In its editorial, LIDOVE NOVINY points out that the successes in ice hockey have fuelled Czech self- esteem. However, nothing lasts forever and the higher you fly, the harder you fall. It's great to be world champions, LIDOVE NOVINY writes. But it's high time that Czechs look around for other areas on which to build their national pride.
Today's PRAVO reports that NATO will allocate around 130 million USD for the modernisation of the Czech Republic's military airports, the introduction of new information systems, the construction of new radar systems and other infrastructure projects. This is because NATO wants every member to be ready to accommodate a large number of the alliance's units in case of a military conflict.

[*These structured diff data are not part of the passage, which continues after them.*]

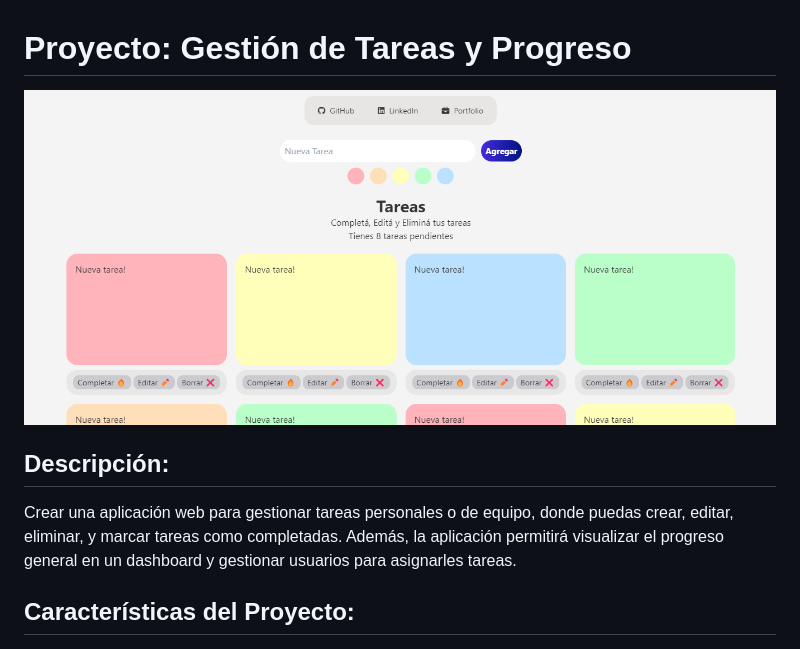
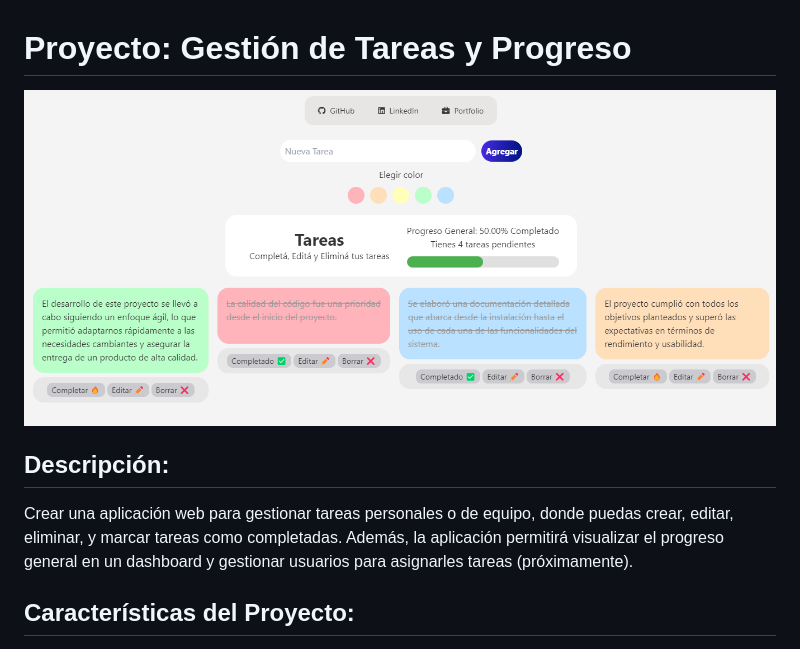
Before and after one commit to pblnahu1/dashboard-task-with-users, a Markdown page: README.md, the part around the change. Drawn GitHub-style; pictures changed too: src/img/screen.png.

```diff
--- a/README.md
+++ b/README.md
@@ -3,7 +3,7 @@
 <img src="src/img/screen.png">
 
 ## Descripción:
-Crear una aplicación web para gestionar tareas personales o de equipo, donde puedas crear, editar, eliminar, y marcar tareas como completadas. Además, la aplicación permitirá visualizar el progreso general en un dashboard y gestionar usuarios para asignarles tareas.
+Crear una aplicación web para gestionar tareas personales o de equipo, donde puedas crear, editar, eliminar, y marcar tareas como completadas. Además, la aplicación permitirá visualizar el progreso general en un dashboard y gestionar usuarios para asignarles tareas (próximamente).
 
 ## Características del Proyecto:
 - Basic Syntax: Toda la lógica básica de la aplicación estará escrita en JavaScript moderno, utilizando la sintaxis más reciente.
```
Also changed, not shown: 3 other files.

According to PRAVO, in the next stage NATO wants to modernise Czech civilian infrastructure, including airports, highways, bridges, tunnels and so on so that they can be used for military purposes.
According to today's MLADA FRONTA DNES, the Czech power utility company CEZ is struggling to keep within its budget for putting the Temelin nuclear power station into operation. The paper writes that a year and a half ago, CEZ promised that Temelin would not cost more than 98.6 billion CZK and the Trade and Industry Minister Miroslav Gregr vowed to resign if the cost went above that figure.
Even if Temelin doesn't go over budget, there is yet another Sword of Damocles hanging over Mr Gregr's head - the deadline for loading the second reactor with fuel planned for this November. However, despite all the delays in the construction of the first reactor, Mr Gregr is not afraid of losing his seat in the cabinet, MLADA FRONTA DNES writes.
The business daily HOSPODARSKE NOVINY reports that many Czech companies are likely to go bankrupt after the Czech Republic joins the European Union. The main reason is that they will lose their competitiveness as labour force becomes more expensive. This, together with government plans to raise taxes, will send especially small business and sole entrepreneurs under.